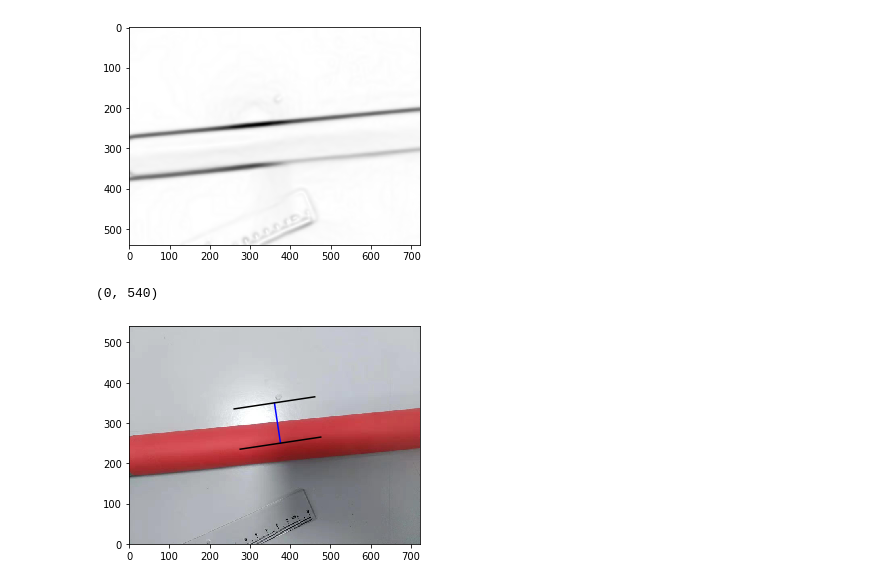
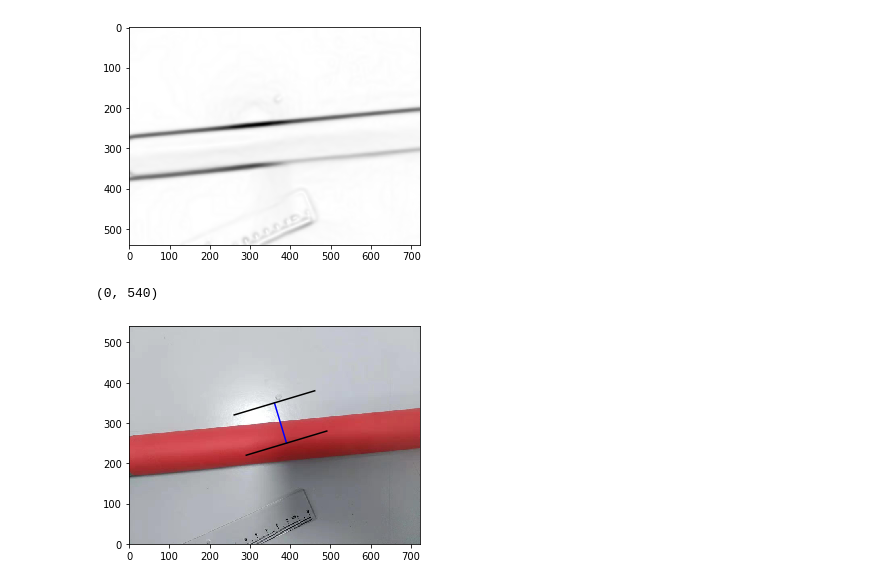
Before and after one commit to ChengYinghao/wireRod, a Jupyter notebook: gradient.ipynb, the cells around one changed output. Saved outputs shown, nothing was run; the diff lists cells and outputs as text; code cells hidden in the pictures.

```diff
--- a/gradient.ipynb
+++ b/gradient.ipynb
@@ -5,6 +5,7 @@ from skimage.filters import sobel_h,sobel_v,gaussian
 # %%
 img_raw = plt.imread("data/3.jpg")
 img_raw = img_raw[::2,::2]
-plt.imshow(img_raw)
+h, w = np.shape(img_raw)[:2]
+plt.imshow(img_raw, extent=(0,w,0,h))
 # %% [output]
 <matplotlib.image.AxesImage at 0x...>
@@ -31,34 +32,32 @@ plt.imshow(edges,cmap='Greys')
 <matplotlib.image.AxesImage at 0x...>
 [figure]
 # %%
-h, w = np.shape(edges)
-p1 = np.array([w//2, h//2+80],np.float)
-p2 = np.array([w//2+15, h//2-20],np.float)
-
 def plot_ruler(p1,p2):
     x1,y1 = p1
     x2,y2 = p2
     plt.plot((x1,x2),(y1,y2),color='blue')
 
     y11 = y1-(x2-x1)
     y12 = y1+(x2-x1)
     x11 = x1+(y2-y1)
     x12 = x1-(y2-y1)
     plt.plot((x11,x12),(y11,y12),color='black')
 
     y21 = y2-(x2-x1)
     y22 = y2+(x2-x1)
     x21 = x2+(y2-y1)
     x22 = x2-(y2-y1)
     plt.plot((x21,x22),(y21,y22),color='black')
 
+p1 = np.array([w//2, h//2+80],np.float)
+p2 = np.array([w//2+30, h//2-20],np.float)
 plt.imshow(img_raw, extent=(0,w,0,h))
 plot_ruler(p1,p2)
 plt.xlim(0,w)
 plt.ylim(0,h)
 # %% [output]
 (0, 540)
-[figure, old version]
+[figure, new version]
 # %%
 ps = np.stack(np.meshgrid(np.arange(w),np.flip(np.arange(h))),-1)
 # %%
```
Also changed, not shown: parts of 11 cells of this notebook.
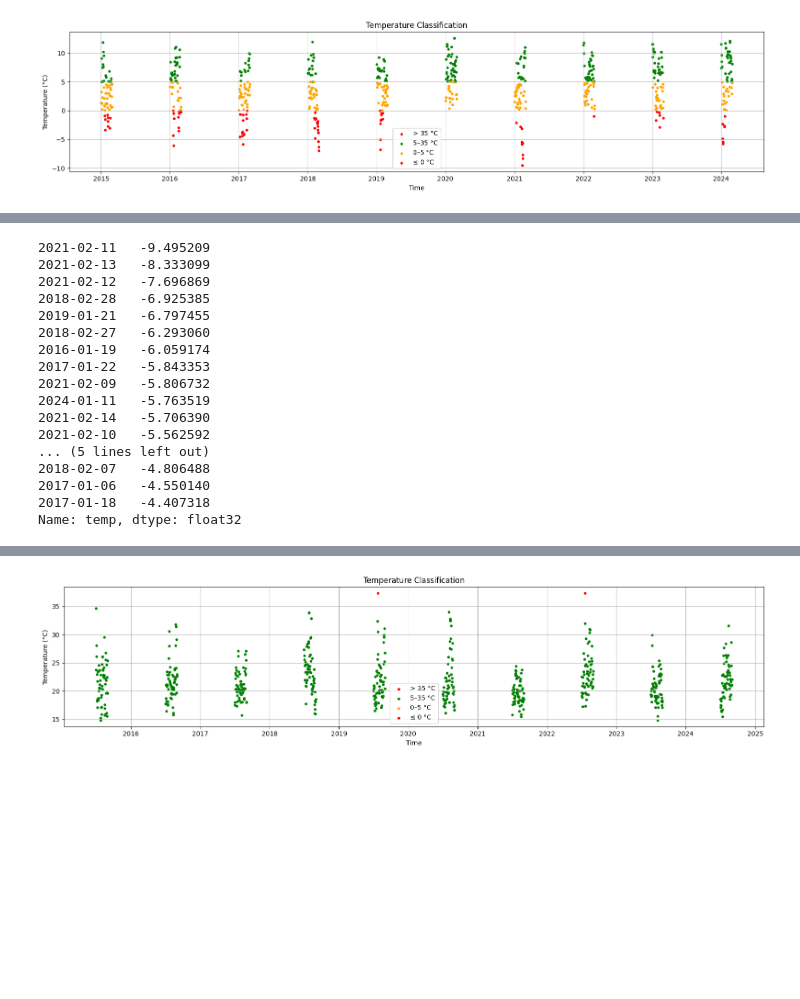
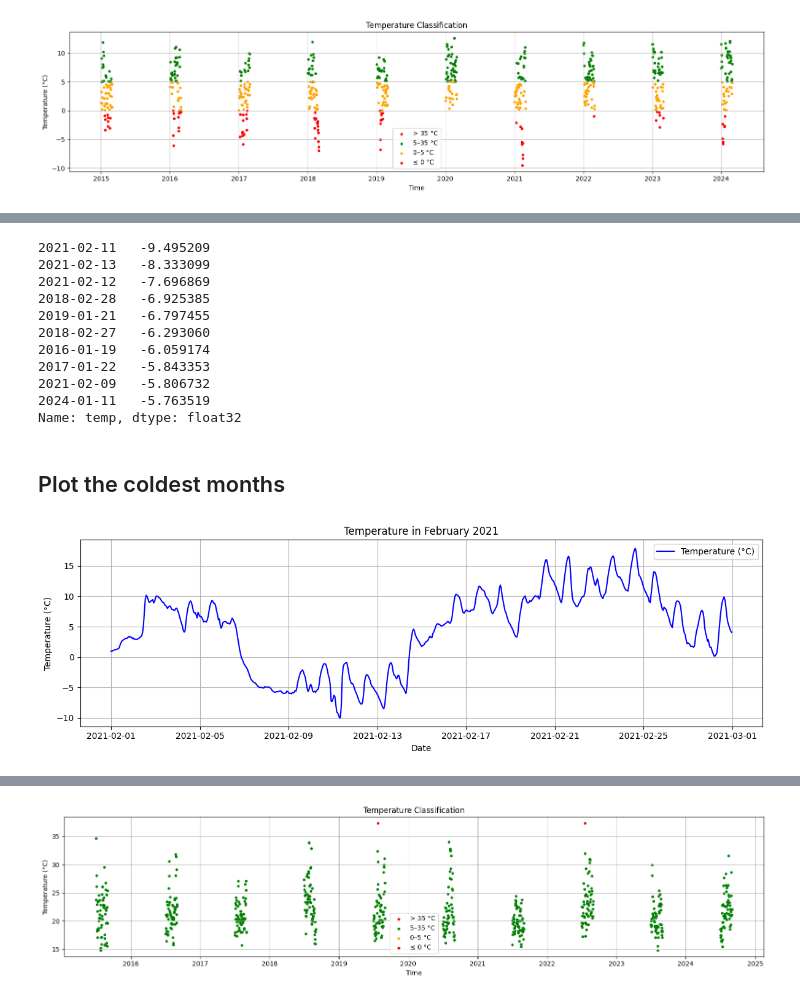
Before and after one commit to wiggle-bin/wiggle-research, a Jupyter notebook: wiggle-bin-weather-assesment.ipynb, the cells around one changed output, grey strips where cells are left out. Drawn from its saved outputs; the diff is of its cells as text; code cells hidden in the pictures; blank space fills up the shorter version.

```diff
--- a/wiggle-bin-weather-assesment.ipynb
+++ b/wiggle-bin-weather-assesment.ipynb
@@ -48,12 +66,12 @@ plt.show()
 # %%
 # Ensure the index is datetime (if not already)
-df.index = pd.to_datetime(df.index)
+winter_10y.index = pd.to_datetime(winter_10y.index)
 
 # Step 1: Group by date and get daily minimum temperature
-daily_min_temps = df['temp'].groupby(df.index.date).min()
+daily_min_temps = winter_10y['temp'].groupby(winter_10y.index.date).min()
 
 # Step 2: Sort by temperature and select the 20 coldest days
-coldest_20_days = daily_min_temps.sort_values().head(20)
+coldest_20_days = daily_min_temps.sort_values().head(10)
 
 # Display the result
 print(coldest_20_days)
@@ -68,10 +86,45 @@ print(coldest_20_days)
 2017-01-22   -5.843353
 2021-02-09   -5.806732
 2024-01-11   -5.763519
-2021-02-14   -5.706390
-2021-02-10   -5.562592
-... (5 lines left out)
-2018-02-07   -4.806488
-2017-01-06   -4.550140
-2017-01-18   -4.407318
 Name: temp, dtype: float32
+# %% [markdown]
+## Plot the coldest months
+# %%
+import xarray as xr
+
+# Load dataset
+cold_winters_temp = xr.open_dataset("emwcf/jan-feb-2016-2018-2019-2021/instant.nc")  # temperatures
+
+# Convert to DataFrame
+cold_winters = cold_winters_temp.to_dataframe().reset_index()
+
+# Convert Kelvin to Celsius
+cold_winters['temp'] = cold_winters['t2m'] - 273.15
+cold_winters['soil_0_7'] = cold_winters['stl1'] - 273.15
+# %%
+cold_winters = cold_winters.rename(columns={"valid_time": "time"})
+cold_winters['month'] = pd.to_datetime(cold_winters['time']).dt.month
+cold_winters = cold_winters.set_index('time')
+# %%
+import matplotlib.pyplot as plt
+
+# Ensure index is datetime
+cold_winters.index = pd.to_datetime(cold_winters.index)
+
+# Filter for February 2021
+feb_2021 = cold_winters.loc['2021-02']
+jan_2019 = cold_winters.loc['2019-01']
+feb_2018 = cold_winters.loc['2018-02']
+jan_2016 = cold_winters.loc['2016-01']
+# %%
+plt.figure(figsize=(12, 4))
+plt.plot(feb_2021.index, feb_2021['temp'], label='Temperature (°C)', color='blue')
+plt.title("Temperature in February 2021")
+plt.xlabel("Date")
+plt.ylabel("Temperature (°C)")
+plt.grid(True)
+plt.legend()
+plt.tight_layout()
+plt.show()
+# %% [output]
+[figure, added]
```
Also changed, not shown: parts of 14 cells of this notebook.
※ ※ ※
* _What the task requires_
An exact copy of the records above is needed, free of pictures.

* _Output for this task_
Before and after one commit to ChengYinghao/wireRod, a Jupyter notebook: gradient.ipynb, the cells around one changed output. Saved outputs shown, nothing was run; the diff lists cells and outputs as text; code cells hidden in the pictures.

```diff
--- a/gradient.ipynb
+++ b/gradient.ipynb
@@ -5,6 +5,7 @@ from skimage.filters import sobel_h,sobel_v,gaussian
 # %%
 img_raw = plt.imread("data/3.jpg")
 img_raw = img_raw[::2,::2]
-plt.imshow(img_raw)
+h, w = np.shape(img_raw)[:2]
+plt.imshow(img_raw, extent=(0,w,0,h))
 # %% [output]
 <matplotlib.image.AxesImage at 0x...>
@@ -31,34 +32,32 @@ plt.imshow(edges,cmap='Greys')
 <matplotlib.image.AxesImage at 0x...>
 [figure]
 # %%
-h, w = np.shape(edges)
-p1 = np.array([w//2, h//2+80],np.float)
-p2 = np.array([w//2+15, h//2-20],np.float)
-
 def plot_ruler(p1,p2):
     x1,y1 = p1
     x2,y2 = p2
     plt.plot((x1,x2),(y1,y2),color='blue')
 
     y11 = y1-(x2-x1)
     y12 = y1+(x2-x1)
     x11 = x1+(y2-y1)
     x12 = x1-(y2-y1)
     plt.plot((x11,x12),(y11,y12),color='black')
 
     y21 = y2-(x2-x1)
     y22 = y2+(x2-x1)
     x21 = x2+(y2-y1)
     x22 = x2-(y2-y1)
     plt.plot((x21,x22),(y21,y22),color='black')
 
+p1 = np.array([w//2, h//2+80],np.float)
+p2 = np.array([w//2+30, h//2-20],np.float)
 plt.imshow(img_raw, extent=(0,w,0,h))
 plot_ruler(p1,p2)
 plt.xlim(0,w)
 plt.ylim(0,h)
 # %% [output]
 (0, 540)
-[figure, old version]
+[figure, new version]
 # %%
 ps = np.stack(np.meshgrid(np.arange(w),np.flip(np.arange(h))),-1)
 # %%
```
Also changed, not shown: parts of 11 cells of this notebook.
Before and after one commit to wiggle-bin/wiggle-research, a Jupyter notebook: wiggle-bin-weather-assesment.ipynb, the cells around one changed output, grey strips where cells are left out. Drawn from its saved outputs; the diff is of its cells as text; code cells hidden in the pictures; blank space fills up the shorter version.

```diff
--- a/wiggle-bin-weather-assesment.ipynb
+++ b/wiggle-bin-weather-assesment.ipynb
@@ -48,12 +66,12 @@ plt.show()
 # %%
 # Ensure the index is datetime (if not already)
-df.index = pd.to_datetime(df.index)
+winter_10y.index = pd.to_datetime(winter_10y.index)
 
 # Step 1: Group by date and get daily minimum temperature
-daily_min_temps = df['temp'].groupby(df.index.date).min()
+daily_min_temps = winter_10y['temp'].groupby(winter_10y.index.date).min()
 
 # Step 2: Sort by temperature and select the 20 coldest days
-coldest_20_days = daily_min_temps.sort_values().head(20)
+coldest_20_days = daily_min_temps.sort_values().head(10)
 
 # Display the result
 print(coldest_20_days)
@@ -68,10 +86,45 @@ print(coldest_20_days)
 2017-01-22   -5.843353
 2021-02-09   -5.806732
 2024-01-11   -5.763519
-2021-02-14   -5.706390
-2021-02-10   -5.562592
-... (5 lines left out)
-2018-02-07   -4.806488
-2017-01-06   -4.550140
-2017-01-18   -4.407318
 Name: temp, dtype: float32
+# %% [markdown]
+## Plot the coldest months
+# %%
+import xarray as xr
+
+# Load dataset
+cold_winters_temp = xr.open_dataset("emwcf/jan-feb-2016-2018-2019-2021/instant.nc")  # temperatures
+
+# Convert to DataFrame
+cold_winters = cold_winters_temp.to_dataframe().reset_index()
+
+# Convert Kelvin to Celsius
+cold_winters['temp'] = cold_winters['t2m'] - 273.15
+cold_winters['soil_0_7'] = cold_winters['stl1'] - 273.15
+# %%
+cold_winters = cold_winters.rename(columns={"valid_time": "time"})
+cold_winters['month'] = pd.to_datetime(cold_winters['time']).dt.month
+cold_winters = cold_winters.set_index('time')
+# %%
+import matplotlib.pyplot as plt
+
+# Ensure index is datetime
+cold_winters.index = pd.to_datetime(cold_winters.index)
+
+# Filter for February 2021
+feb_2021 = cold_winters.loc['2021-02']
+jan_2019 = cold_winters.loc['2019-01']
+feb_2018 = cold_winters.loc['2018-02']
+jan_2016 = cold_winters.loc['2016-01']
+# %%
+plt.figure(figsize=(12, 4))
+plt.plot(feb_2021.index, feb_2021['temp'], label='Temperature (°C)', color='blue')
+plt.title("Temperature in February 2021")
+plt.xlabel("Date")
+plt.ylabel("Temperature (°C)")
+plt.grid(True)
+plt.legend()
+plt.tight_layout()
+plt.show()
+# %% [output]
+[figure, added]
```
Also changed, not shown: parts of 14 cells of this notebook.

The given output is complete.